Tag Archives: Roslyn

Why You Should Learn ASP.NET Core

1. It’s Future Proof

.Net Core is a paradigm shift for Microsoft, a huge change from the closed approach that many programmers loved to hate, to a completely open source world.

Is this the future for Microsoft? Sure Microsoft says so, but they also said the same about Silverlight and we all know how that ended up!

.Net Core is not Silverlight, going open source (under the very permissive MIT license) with their development stack it’s a monumental change with no going back because Microsoft is making a move that it should have done many years ago. All competing development stacks are open source so this is the only way for Microsoft to compete: Python, PHP, Ruby, Java, you name it.

But why would Microsoft go open source when there is no money to make there? Sure there is, the war is now waged between AWS, Azure, Compute  Engine and Softlayer as the backbone of the Internet. Azure was limited by the closed nature of ASP.NET (although it can run Linux) and by the deep seated anti-Microsoft sentiment in the web developer community. Open sourcing their development stack will solve the first problem and will go a long way solving the second.

2. It’s a Fresh Start

The original ASP.NET was released in 2002 and since then it has received a lot of updates and in the process it has become a very complex web application framework.

There is a time when incremental updates won’t do it so you need to start from scratch. ASP.NET Core is just that, a fresh start and a big improvement. By starting fresh it doesn’t have to support all the old technologies from a decade ago so it will be slimmer by only support the modern technologies like MVC.

Here is what ASP.NET Core brings to the table:

  1. Open source. A complete open source stack with a new compiler called Roslyn (built in C#), and a new web server called Kestrel;
  2. Native support for Linux and Mac alongside Windows. ASP.NET Core has been rebuilt from scratch with cross-platform as a priority so Linux and Mac are not second class citizens;
  3. Modular design. The entire ASP.NET Core is a modular framework distributed as NuGet packages;
  4. Combined application model. ASP.NET MVC, Web API, SignalR and Web Pages are merged into one framework, called MVC 6.
  5. Speed. ASP.NET Core is JIT compiled and not interpreted like most other web languages.

3. It’s Built for Speed

Most web languages and frameworks like PHP, Python, Ruby, Node.js are interpreted and not compiled. ASP.NET Core on the other hand is compiled just in time (JIT) which means that it would be compiled at the first run and afterwards executed with the speed of a machine compiled program (similar to a C++ program).

Even more, a JIT compiled language has advantages over a compiled language like C++ because it’s compiled at run time on a specific machine taking advantage of the machine’s architecture (CPU).

It’s still early days but the team behind ASP.NET Core has made speed a priority and they are making progress fast:

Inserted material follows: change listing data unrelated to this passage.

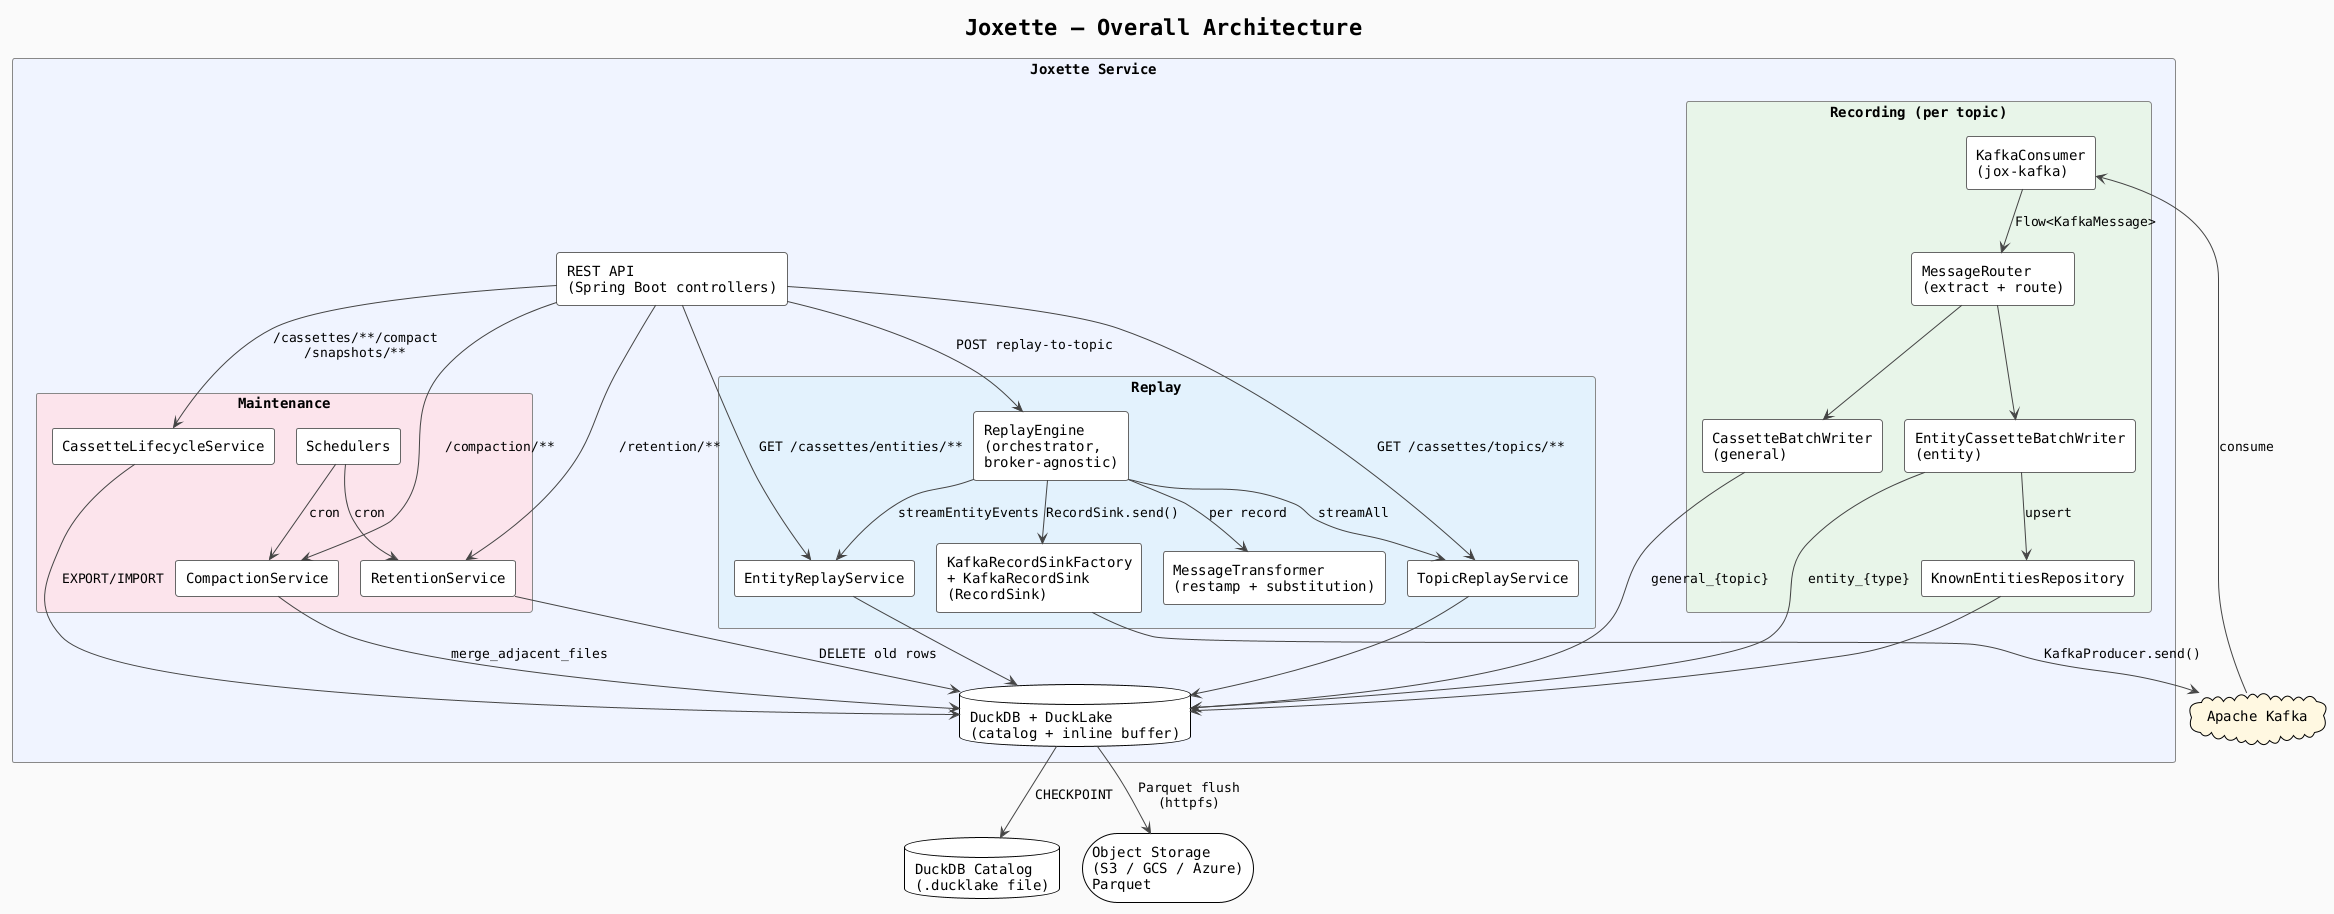
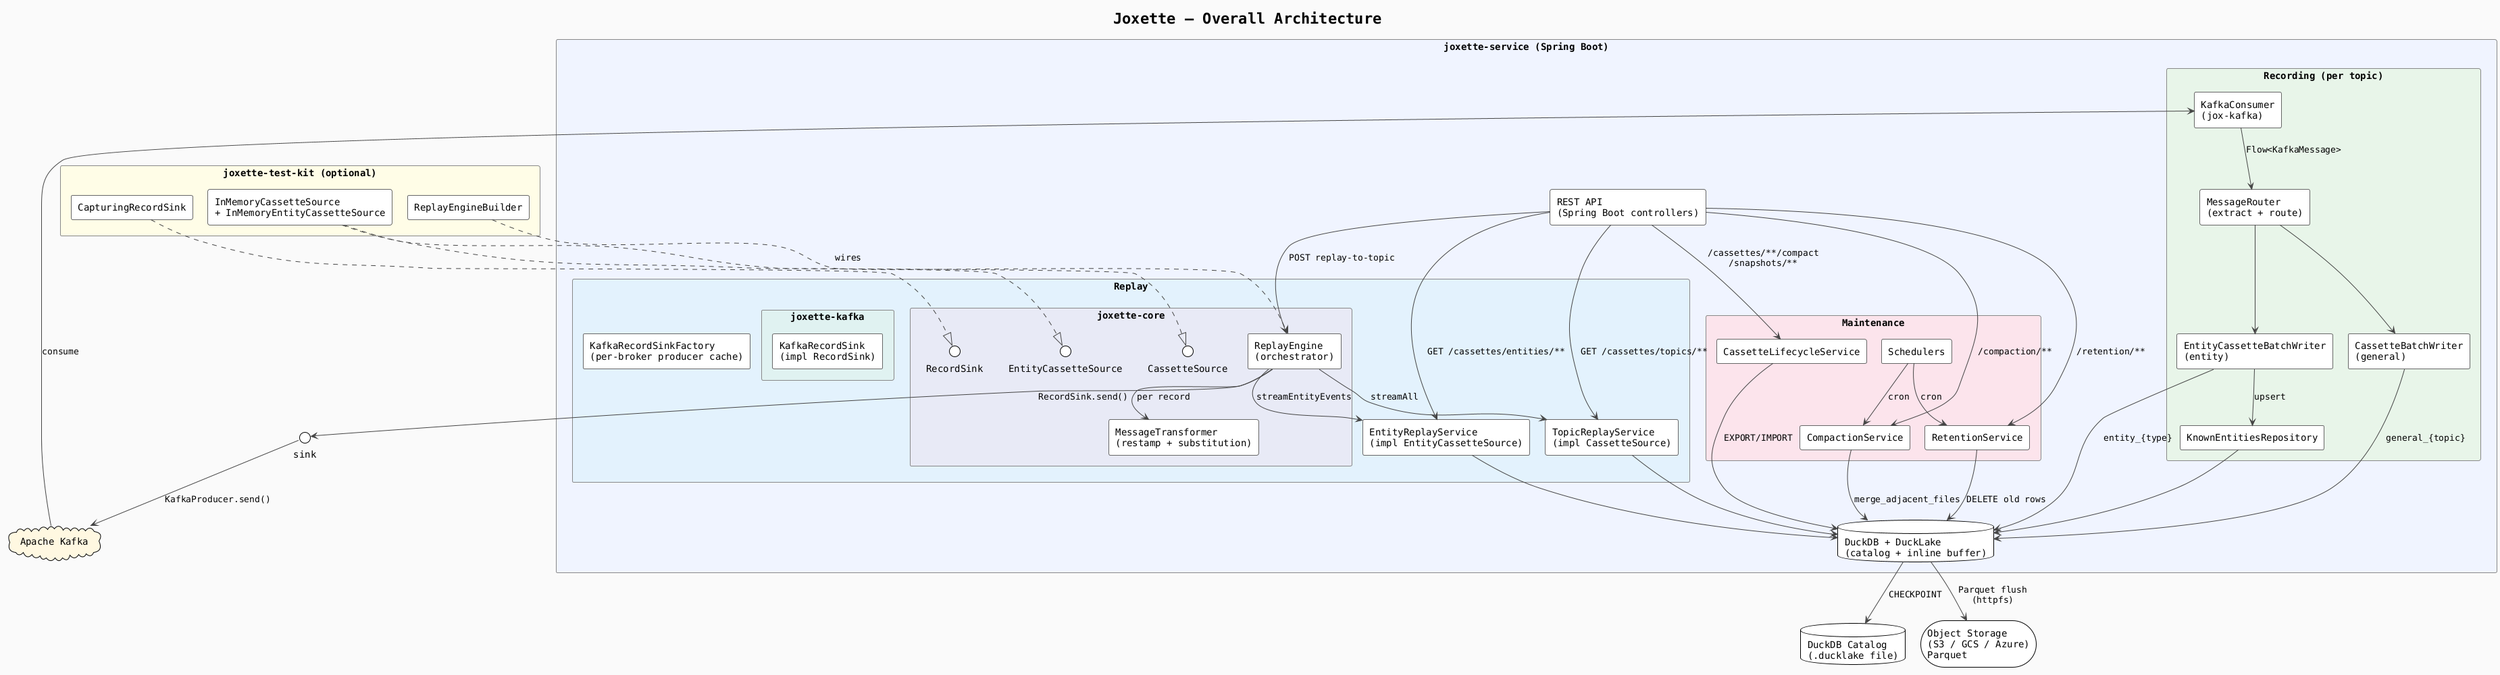
@startuml architecture
!theme plain
skinparam backgroundColor #FAFAFA
skinparam defaultFontName monospaced
skinparam ArrowColor #444444
skinparam nodesep 22
skinparam ranksep 45
skinparam componentStyle rectangle
skinparam component {
  BorderColor #666666
  BackgroundColor #ffffff
}
skinparam rectangle {
  BorderColor #888888
}

title Joxette — Overall Architecture

' =========================================================================
' External systems (rendered top & bottom for a cleaner layout)
' =========================================================================
cloud "Apache Kafka" as kafka #fff8e1

' =========================================================================
- ' Joxette service
+ ' Joxette service (Maven module: joxette-service)
+ ' Solid borders highlight the Maven-module boundaries — joxette-core holds
+ ' the replay engine + DTOs + SPIs, joxette-kafka holds the Kafka RecordSink,
+ ' joxette-service wires DuckLake storage + Spring controllers on top.
' =========================================================================
- rectangle "Joxette Service" as joxette #f0f4ff {
+ rectangle "joxette-service (Spring Boot)" as joxette #f0f4ff {

  component [REST API\n(Spring Boot controllers)] as api

  rectangle "Recording (per topic)" as recording #e8f5e9 {
    component [KafkaConsumer\n(jox-kafka)]              as consumer
    component [MessageRouter\n(extract + route)]        as router
    component [CassetteBatchWriter\n(general)]          as generalWriter
    component [EntityCassetteBatchWriter\n(entity)]     as entityWriter
    component [KnownEntitiesRepository]                 as knownEntities
  }

  rectangle "Replay" as replayBox #e3f2fd {
-     component [ReplayEngine\n(orchestrator,\nbroker-agnostic)]        as engine
-     component [TopicReplayService]                                    as topicReplay
-     component [EntityReplayService]                                   as entityReplay
-     component [MessageTransformer\n(restamp + substitution)]          as transformer
-     component [KafkaRecordSinkFactory\n+ KafkaRecordSink\n(RecordSink)] as sink
+     rectangle "joxette-core" as coreBox #e8eaf6 {
+       component [ReplayEngine\n(orchestrator)]                          as engine
+       component [MessageTransformer\n(restamp + substitution)]          as transformer
+       interface  "CassetteSource"        as cassetteSourceSpi
+       interface  "EntityCassetteSource"  as entitySourceSpi
+       interface  "RecordSink"            as recordSinkSpi
+     }
+     component [TopicReplayService\n(impl CassetteSource)]        as topicReplay
+     component [EntityReplayService\n(impl EntityCassetteSource)] as entityReplay
+ 
+     rectangle "joxette-kafka" as kafkaBox #e0f2f1 {
+       component [KafkaRecordSink\n(impl RecordSink)] as kafkaSink
+     }
+     component [KafkaRecordSinkFactory\n(per-broker producer cache)] as sinkFactory
  }

  rectangle "Maintenance" as maintenance #fce4ec {
    component [CompactionService]        as compaction
    component [RetentionService]         as retention
    component [CassetteLifecycleService] as lifecycle
    component [Schedulers]               as schedulers
  }

  database "DuckDB + DuckLake\n(catalog + inline buffer)" as duckdb
}
+ 
+ ' =========================================================================
+ ' Test-kit: consumes the same SPIs with in-memory sources + capturing sink
+ ' =========================================================================
+ rectangle "joxette-test-kit (optional)" as testkit #fffde7 {
+   component [InMemoryCassetteSource\n+ InMemoryEntityCassetteSource] as memSources
+   component [CapturingRecordSink]                                    as capSink
+   component [ReplayEngineBuilder]                                    as testBuilder
+ }
+ testBuilder ..> engine          : wires
+ memSources  ..|> cassetteSourceSpi
+ memSources  ..|> entitySourceSpi
+ capSink     ..|> recordSinkSpi

database "DuckDB Catalog\n(.ducklake file)"              as catalog
storage  "Object Storage\n(S3 / GCS / Azure)\nParquet"   as s3

' =========================================================================
' Recording (Kafka -> router -> writers -> DuckLake)
' =========================================================================
kafka         --> consumer      : consume
consumer      --> router        : Flow<KafkaMessage>
router        --> generalWriter
router        --> entityWriter
generalWriter --> duckdb        : general_{topic}
entityWriter  --> duckdb        : entity_{type}
entityWriter  --> knownEntities : upsert
knownEntities --> duckdb

' =========================================================================
' REST API surface
' =========================================================================
api --> topicReplay  : GET /cassettes/topics/**
api --> entityReplay : GET /cassettes/entities/**
api --> engine       : POST replay-to-topic
api --> compaction   : /compaction/**
api --> retention    : /retention/**
api --> lifecycle    : /cassettes/**/compact\n/snapshots/**

' =========================================================================
' Replay (engine streams from services, transforms, sends via sink)
' =========================================================================
engine       --> topicReplay  : streamAll
engine       --> entityReplay : streamEntityEvents
engine       --> transformer  : per record
engine       --> sink         : RecordSink.send()
topicReplay  --> duckdb
entityReplay --> duckdb
sink         --> kafka        : KafkaProducer.send()

' =========================================================================
' Maintenance
' =========================================================================
schedulers --> compaction : cron
schedulers --> retention  : cron
compaction --> duckdb     : merge_adjacent_files
retention  --> duckdb     : DELETE old rows
lifecycle  --> duckdb     : EXPORT/IMPORT

' =========================================================================
' Storage
' =========================================================================
duckdb --> catalog : CHECKPOINT
duckdb --> s3      : Parquet flush\n(httpfs)

@enduml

ASP.NET Core is now wicked sick fast at the fundamentals and is improving in our other tests. Oh, and of course we’re running it on Linux.



So there you have it. A modern web framework, open source, and focused on speed.

Sure it doesn’t have a big ecosystem and the ASP.NET libraries are just now being ported to ASP.NET Core but a lot of functionality is already baked in by Microsoft unlike other frameworks like Node.js where you have to rely on third-party libraries.

So if you are starting fresh you can’t go too wrong with ASP.NET Core but if you are porting an older ASP.NET project you need to check-out the dependencies first.